Records contained in a dataset

++++

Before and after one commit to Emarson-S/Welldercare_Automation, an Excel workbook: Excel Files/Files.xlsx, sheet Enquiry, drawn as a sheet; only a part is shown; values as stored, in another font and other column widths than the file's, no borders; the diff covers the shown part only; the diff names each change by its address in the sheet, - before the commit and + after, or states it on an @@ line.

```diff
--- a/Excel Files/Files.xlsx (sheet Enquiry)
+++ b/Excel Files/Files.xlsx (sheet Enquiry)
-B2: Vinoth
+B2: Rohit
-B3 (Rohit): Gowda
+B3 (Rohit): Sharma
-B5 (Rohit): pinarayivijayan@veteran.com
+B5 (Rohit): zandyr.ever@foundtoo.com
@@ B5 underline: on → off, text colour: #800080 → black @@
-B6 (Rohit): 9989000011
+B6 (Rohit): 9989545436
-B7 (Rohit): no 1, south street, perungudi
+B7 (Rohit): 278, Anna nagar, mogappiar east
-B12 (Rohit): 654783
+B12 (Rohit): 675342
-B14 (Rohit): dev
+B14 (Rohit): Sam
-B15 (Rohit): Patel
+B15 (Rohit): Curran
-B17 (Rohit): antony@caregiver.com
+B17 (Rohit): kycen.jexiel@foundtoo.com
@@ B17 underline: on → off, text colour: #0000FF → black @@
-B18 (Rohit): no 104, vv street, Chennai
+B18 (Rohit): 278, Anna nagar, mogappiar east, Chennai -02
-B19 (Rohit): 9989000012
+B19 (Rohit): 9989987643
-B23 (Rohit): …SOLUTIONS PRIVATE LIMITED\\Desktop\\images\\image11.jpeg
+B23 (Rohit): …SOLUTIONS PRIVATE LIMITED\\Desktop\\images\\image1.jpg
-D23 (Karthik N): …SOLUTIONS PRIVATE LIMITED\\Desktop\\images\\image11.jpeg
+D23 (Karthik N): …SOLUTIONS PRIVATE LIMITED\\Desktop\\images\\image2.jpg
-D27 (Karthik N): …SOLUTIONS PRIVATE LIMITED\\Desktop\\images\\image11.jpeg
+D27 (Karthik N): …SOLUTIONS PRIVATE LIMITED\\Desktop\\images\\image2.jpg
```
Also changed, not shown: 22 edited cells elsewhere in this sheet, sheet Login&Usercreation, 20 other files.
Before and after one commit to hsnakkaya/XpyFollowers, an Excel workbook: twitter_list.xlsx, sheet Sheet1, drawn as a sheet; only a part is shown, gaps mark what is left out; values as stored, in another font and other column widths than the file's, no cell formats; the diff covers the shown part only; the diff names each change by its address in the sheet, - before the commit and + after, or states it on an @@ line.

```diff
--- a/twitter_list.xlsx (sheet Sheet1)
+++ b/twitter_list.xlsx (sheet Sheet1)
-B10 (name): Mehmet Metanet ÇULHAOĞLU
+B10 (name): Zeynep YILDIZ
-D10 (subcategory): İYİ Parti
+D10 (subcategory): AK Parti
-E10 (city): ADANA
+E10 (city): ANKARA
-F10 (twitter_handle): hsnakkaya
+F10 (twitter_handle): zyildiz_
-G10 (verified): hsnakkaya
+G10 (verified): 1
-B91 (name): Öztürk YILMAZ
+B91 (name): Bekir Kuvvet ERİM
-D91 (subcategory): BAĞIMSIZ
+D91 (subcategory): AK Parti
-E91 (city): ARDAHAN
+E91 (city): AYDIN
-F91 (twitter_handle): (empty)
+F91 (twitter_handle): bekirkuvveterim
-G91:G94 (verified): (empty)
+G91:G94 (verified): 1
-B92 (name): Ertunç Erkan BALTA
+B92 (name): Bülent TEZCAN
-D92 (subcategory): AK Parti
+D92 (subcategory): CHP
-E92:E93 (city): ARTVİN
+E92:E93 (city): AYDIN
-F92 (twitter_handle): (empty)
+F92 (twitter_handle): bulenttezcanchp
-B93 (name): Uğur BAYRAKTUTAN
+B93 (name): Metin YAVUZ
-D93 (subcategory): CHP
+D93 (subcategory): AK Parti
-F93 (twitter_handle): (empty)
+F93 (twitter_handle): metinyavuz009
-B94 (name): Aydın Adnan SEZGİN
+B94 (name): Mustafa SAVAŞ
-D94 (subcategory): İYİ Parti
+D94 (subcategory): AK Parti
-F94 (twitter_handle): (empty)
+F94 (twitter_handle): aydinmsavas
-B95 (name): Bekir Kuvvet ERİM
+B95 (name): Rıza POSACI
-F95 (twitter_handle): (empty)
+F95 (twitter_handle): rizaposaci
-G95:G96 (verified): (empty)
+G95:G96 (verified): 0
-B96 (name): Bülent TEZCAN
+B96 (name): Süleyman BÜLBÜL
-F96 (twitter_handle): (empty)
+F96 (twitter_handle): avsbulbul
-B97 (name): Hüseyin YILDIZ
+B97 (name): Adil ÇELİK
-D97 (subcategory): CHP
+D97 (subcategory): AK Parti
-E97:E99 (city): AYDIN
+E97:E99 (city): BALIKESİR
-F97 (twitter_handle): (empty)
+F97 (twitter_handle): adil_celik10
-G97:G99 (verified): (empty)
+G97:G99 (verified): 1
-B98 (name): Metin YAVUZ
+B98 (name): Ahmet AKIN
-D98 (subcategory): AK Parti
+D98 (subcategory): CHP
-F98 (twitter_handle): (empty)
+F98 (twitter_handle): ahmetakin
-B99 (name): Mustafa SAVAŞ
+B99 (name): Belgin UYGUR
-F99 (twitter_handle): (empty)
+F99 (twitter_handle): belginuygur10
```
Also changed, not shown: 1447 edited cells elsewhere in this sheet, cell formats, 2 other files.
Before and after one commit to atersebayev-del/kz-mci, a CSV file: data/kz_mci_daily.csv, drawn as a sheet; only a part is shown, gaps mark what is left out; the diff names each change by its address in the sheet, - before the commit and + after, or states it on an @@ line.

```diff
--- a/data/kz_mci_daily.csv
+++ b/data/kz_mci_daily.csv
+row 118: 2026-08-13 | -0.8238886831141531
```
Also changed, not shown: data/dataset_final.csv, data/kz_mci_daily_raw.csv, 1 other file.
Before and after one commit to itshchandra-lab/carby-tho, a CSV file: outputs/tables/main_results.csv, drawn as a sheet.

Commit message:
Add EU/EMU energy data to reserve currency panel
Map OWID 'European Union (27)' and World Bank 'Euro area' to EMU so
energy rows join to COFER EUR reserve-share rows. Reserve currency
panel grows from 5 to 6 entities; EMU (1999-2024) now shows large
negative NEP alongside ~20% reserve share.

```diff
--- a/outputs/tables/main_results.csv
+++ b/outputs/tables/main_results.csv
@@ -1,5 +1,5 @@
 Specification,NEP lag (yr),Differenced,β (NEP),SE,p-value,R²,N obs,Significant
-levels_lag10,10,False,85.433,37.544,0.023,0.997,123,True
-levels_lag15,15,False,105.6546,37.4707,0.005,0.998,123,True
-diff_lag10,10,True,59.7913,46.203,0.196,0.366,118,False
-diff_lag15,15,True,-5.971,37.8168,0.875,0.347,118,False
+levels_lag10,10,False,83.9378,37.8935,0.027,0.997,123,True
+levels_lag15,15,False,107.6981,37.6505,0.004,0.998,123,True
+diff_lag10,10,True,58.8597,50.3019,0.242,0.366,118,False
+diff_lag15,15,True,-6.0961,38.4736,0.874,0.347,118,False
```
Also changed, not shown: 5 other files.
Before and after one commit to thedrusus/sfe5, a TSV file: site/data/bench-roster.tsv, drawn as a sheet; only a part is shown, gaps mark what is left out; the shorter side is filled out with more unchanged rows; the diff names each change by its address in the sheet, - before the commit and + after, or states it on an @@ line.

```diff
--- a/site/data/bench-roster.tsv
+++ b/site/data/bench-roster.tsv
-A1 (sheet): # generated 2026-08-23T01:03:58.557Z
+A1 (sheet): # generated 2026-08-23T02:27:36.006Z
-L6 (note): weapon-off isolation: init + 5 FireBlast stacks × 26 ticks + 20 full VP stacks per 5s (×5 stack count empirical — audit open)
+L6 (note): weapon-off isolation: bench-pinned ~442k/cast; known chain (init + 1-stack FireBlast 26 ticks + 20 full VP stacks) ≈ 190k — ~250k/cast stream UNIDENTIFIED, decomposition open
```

++++

*To do*: Gather all lines of the records that include the word "bench".

*Solution*:
Before and after one commit to thedrusus/sfe5, a TSV file: site/data/bench-roster.tsv, drawn as a sheet; only a part is shown, gaps mark what is left out; the shorter side is filled out with more unchanged rows; the diff names each change by its address in the sheet, - before the commit and + after, or states it on an @@ line.
--- a/site/data/bench-roster.tsv
+++ b/site/data/bench-roster.tsv
+L6 (note): weapon-off isolation: bench-pinned ~442k/cast; known chain (init + 1-stack FireBlast 26 ticks + 20 full VP stacks) ≈ 190k — ~250k/cast stream UNIDENTIFIED, decomposition open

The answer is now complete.